Felix found the alien near the same ruined wall where he had almost met his death, a few days before. The alien saw him and straightened up from his examination of the ruins. Felix sat very still and stared back. I know why you’ve come, you and your brothers. You’re looking for all of the owls and the pussycats who are still here. You’re going to fly away with us.

The alien made no threatening moves. He had no weapon, either. After a moment, Felix turned and made his way back toward Maggy’s house. The alien followed.


Felix jumped into Maggy’s lap and put his paws on her chest. He meowed into her face until she woke up. She stroked his ears and the place between his shoulder blades, but he didn’t settle down into his usual comfy lap position, so she opened her eyes to see why.

The alien stood over them. Maggy was startled for a moment, and very frightened. But finally she gave him a defiant (if somewhat resigned) smile.

The alien picked Maggy up, just like one of those giant robots in a science fiction movie, except that Felix was perched on top of the bundle. The alien carried them through the ruined city to where his ship waited. Its transparent outline distorted the ruins behind it. 

The alien carried Maggy and Felix into the dark center of the ship. He set Maggy in a wingback chair. He turned on a little monitor that displayed Maggy’s house. While she watched, her house grew farther and farther away, until it was lost in the ruins. What was the music she heard in her mind? Ah, yes, Sad Waltz again. In the movie, they had panned away from the old house, where the little cat had lived. But here, the cat was with Maggy, and the two of them were going away together, the owl and the pussycat.

A tear rolled down Maggy’s cheek, and the alien reached to brush it away. He had taken off his glove. His skin was soft and golden, covered with tiny feathers. His nails were like talons. He took off his helmet. Felix and Maggy examined him, their heads cocked. Then Maggy nodded, and Felix began to purr.

The alien looked at them through eagle’s eyes.

The three of them sat down and had tea together, on dishes with coral and yellow roses.


“Hey, there’s an old TV set in here!” 

The gunner stood in front of Maggy’s set. The Day the Earth Stood Still was still playing.

“Jeez, don’t they have anything to play besides that corny old sci-fi crap?” The driver inspected the wingback chair. “Listen to this guy. People of the Earth! Stop making war or we will destroy you!

“We should blow the station up after we’re done here.”

“It’s in another city.”

“So? One city is just like another. As long as we’ve got the tank and the ammo, why not?”

“There’s almost no one left to come to the party.” 

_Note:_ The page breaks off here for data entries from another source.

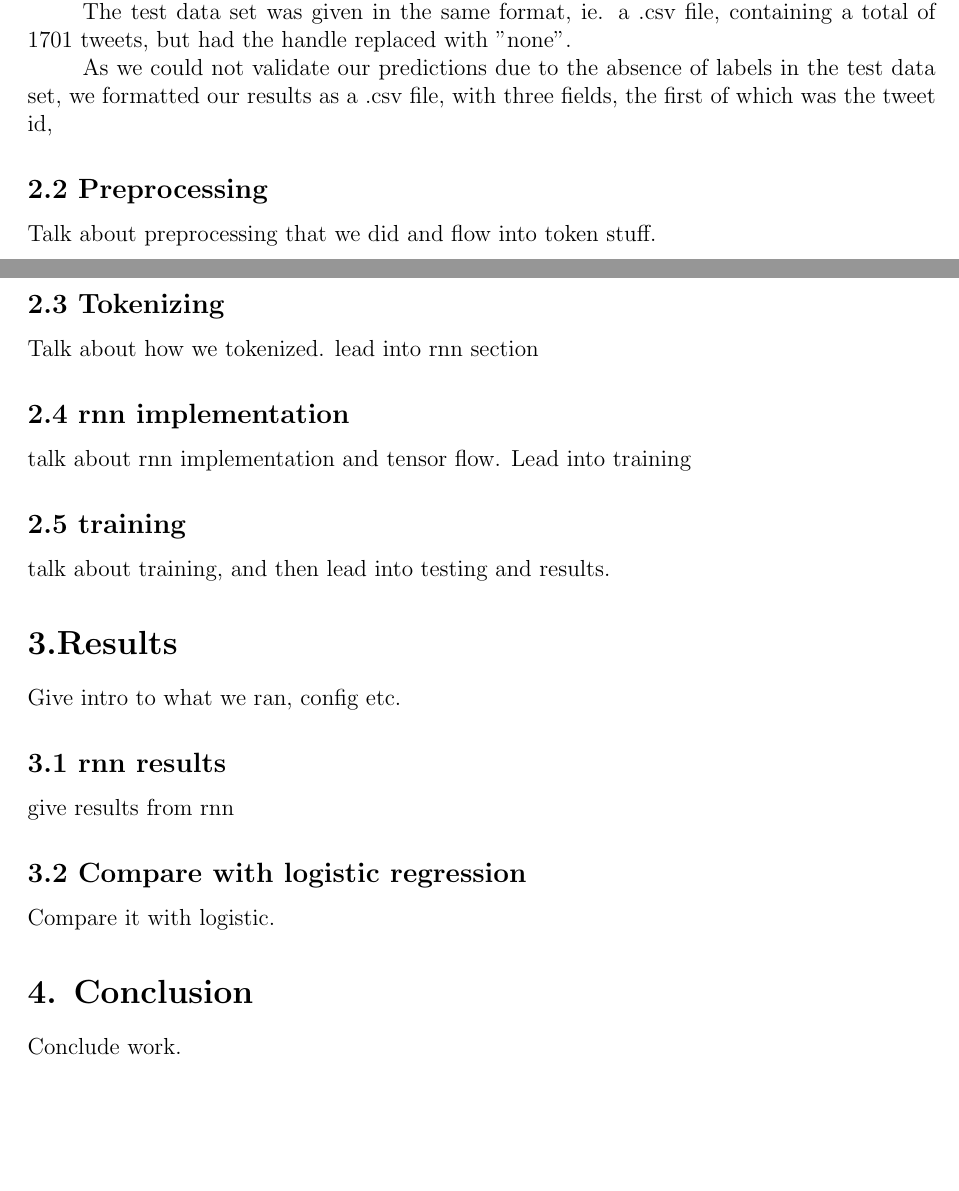
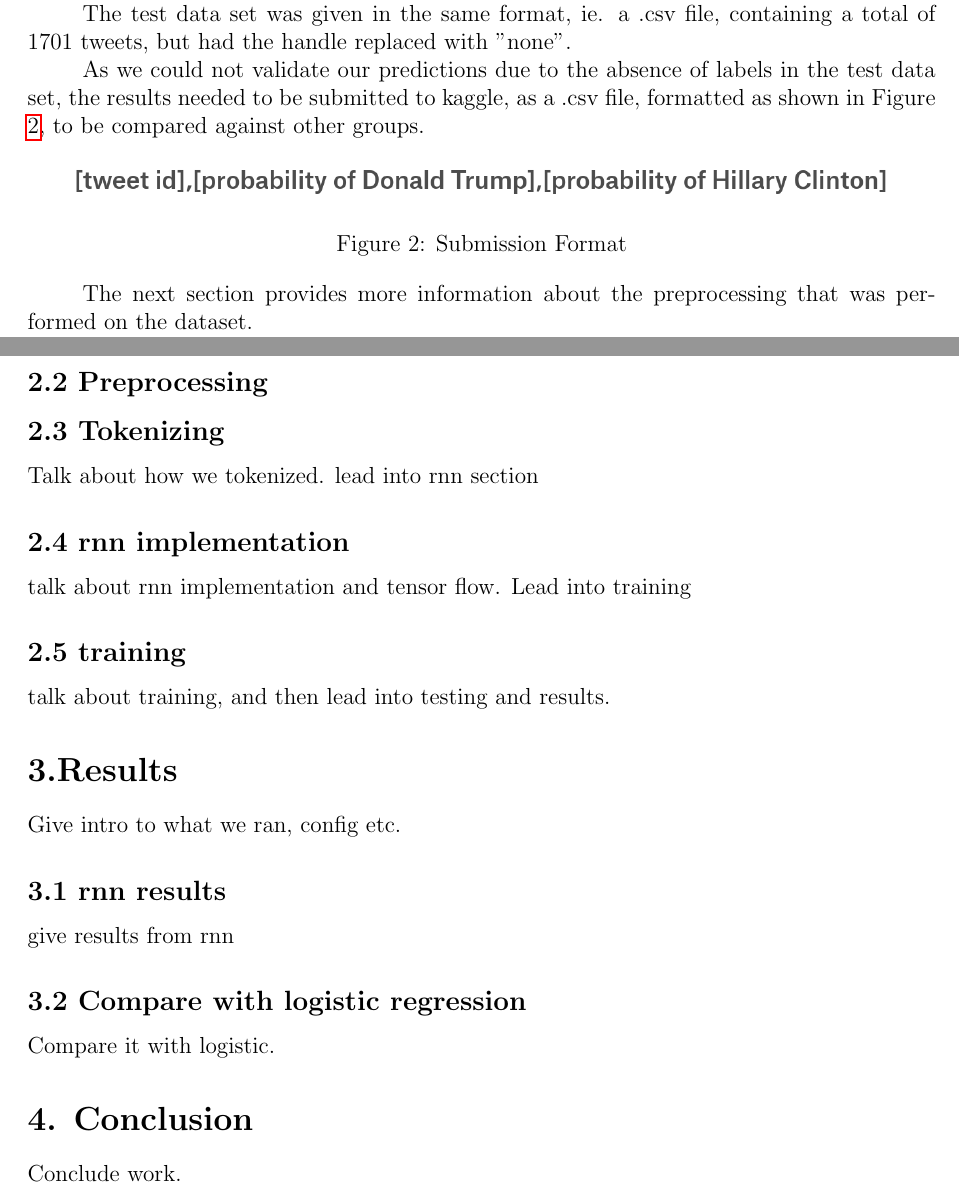
Before and after one commit to kabylkas/donald_vs_hillary, a LaTeX document (tex/report.tex, which reads tex/prepro.tex, tex/rnn.tex): two parts of pages 2 and 3 of 3, joined at a grey line, cut so that both start at the same text, the shorter picture padded with empty space. Compiled offline with pdfLaTeX.

Commit message:
split tex file into multiple

```diff
--- /dev/null
+++ b/tex/prepro.tex
@@ -0,0 +1,4 @@
+
+\subsection*{2.2 Preprocessing }
+
+%--------------------Talk about preprocessing that we did and flow into token stuff.
--- a/tex/report.tex
+++ b/tex/report.tex
@@ -32,5 +32,6 @@
 
-%--------This section will contain a brief intro to the project and will list all other things in this pdf.
+\input{intro.tex}
 
-The objective of this project it to classify tweets, tweeted by Hillary Clinton and Donald Trump. This was achieved by implementing a LSTM Recurrent Neural Net, using tensor flow, training it with the data provided, and tested using the test data set provided. The results from the test set were submitted to Kaggle, to rank different implementations by their accuracy.\\
+%------------implementation, data set char---------------
+\input{imple.tex}
 
@@ -38,7 +39,7 @@ The objective of this project it to classify tweets, tweeted by Hillary Clinton
 
-\section*{2. Implementation}
+\input{prepro.tex}
 
-%----------This part will give a a short intro to implementation and will flow into pre-processing subsection.
+%-----------token----------
 
-In this section, we explain all aspects of our implementation, starting with the characteristics of the input data set, how we perform pre-processing, then tokenize the data. We then give details about the implementation of our Recurrent Neural Net, and how we train it.
+\input{token.tex}
 
@@ -47,3 +47,3 @@ In this section, we explain all aspects of our implementation, starting with the
 
-The input data set has the format as shown in Figure \ref{input}. The input file was formatted as a comma-separated values (".csv") file, where the different fields are separated by commas.
+\input{rnn.tex}
 
@@ -55 +51,2 @@ The input data set has the format as shown in Figure \ref{input}. The input file
 
+\input{results.tex}
@@ -57,35 +53,6 @@ The first field is the Twitter handle of the candidate, which serves as the labe
 
-The test data set was given in the same format, ie. a .csv file, containing a total of 1701 tweets, but had the handle replaced with "none".
+%------conclusion------
 
-	As we could not validate our predictions due to the absence of labels in the test data set, we formatted our results as a .csv file, with three fields, the first of which was the tweet id,
-\subsection*{2.2 Preprocessing }
-
-Talk about preprocessing that we did and flow into token stuff.
-
-\subsection*{2.3 Tokenizing}
-
-Talk about how we tokenized. lead into rnn section
-
-\subsection*{2.4 rnn implementation}
-
-talk about rnn implementation and tensor flow. Lead into training
-
-\subsection*{2.5 training}
-talk about training, and then lead into testing and results.
-
-\section*{3.Results}
-
-Give intro to what we ran, config etc.
-
-\subsection*{3.1 rnn results}
-
-give results from rnn
-
-\subsection*{3.2 Compare with logistic regression}
-
-Compare it with logistic.
-
-\section*{4. Conclusion}
-Conclude work.
+\input{conclusion.tex}
 
 \end{document}
--- /dev/null
+++ b/tex/rnn.tex
@@ -0,0 +1,7 @@
+
+\subsection*{2.4 rnn implementation}
+
+talk about rnn implementation and tensor flow. Lead into training
+
+\subsection*{2.5 training}
+talk about training, and then lead into testing and results.
```
Also changed, not shown: tex/conclusion.tex (added, +3 -0 lines), tex/imple.tex (added, +31 -0 lines), tex/intro.tex (added, +7 -0 lines), tex/results.tex (added, +12 -0 lines), tex/token.tex (added, +4 -0 lines), tex/report.tex (14 more changed lines).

The driver might have been criticizing the gunner or himself—even he couldn’t say. He had a fine sense of ethics, but a complete inability to apply any of them to his own life. There was nothing left in the house. He had hoped for an interesting book or two. Maybe something he could put in the house he wanted to build himself, one day, when everything was over.

“No princess in here,” said the gunner.

“What were you planning to do with a princess, anyway?” asked the driver.

“Kill her.”

“Yes. Everyone should die.”

“Except us.”

“That goes without saying.”

The gunner and the driver went back to their tank. They started to climb in. Red light poured over them, from the direction of the sunrise. Something blossomed, just over the horizon. 


“Hey, look at the sky!” said the gunner.

“Uh-oh,” said the driver.

Inside the house, on the little TV, the alien climbed back into his spaceship. He waved, but others waved with him, owls and pussycats, eagles and princesses, boys and puppy dogs. The doors closed, the ships flew away, and then the TV screen blazed into a snow pattern as the light grew outside. 

And the sound the light made was like the sound of the eye that shoots fire from War of the Worlds

Until fire was all that remained.  


Emily Devenport’s novels have been published in the U.S., the U.K., Italy, and Israel.  Her newest short story can be found in The Mammoth Book of Kaiju. But she really wants to be a geologist. 


Text © 2016 by Emily Hogan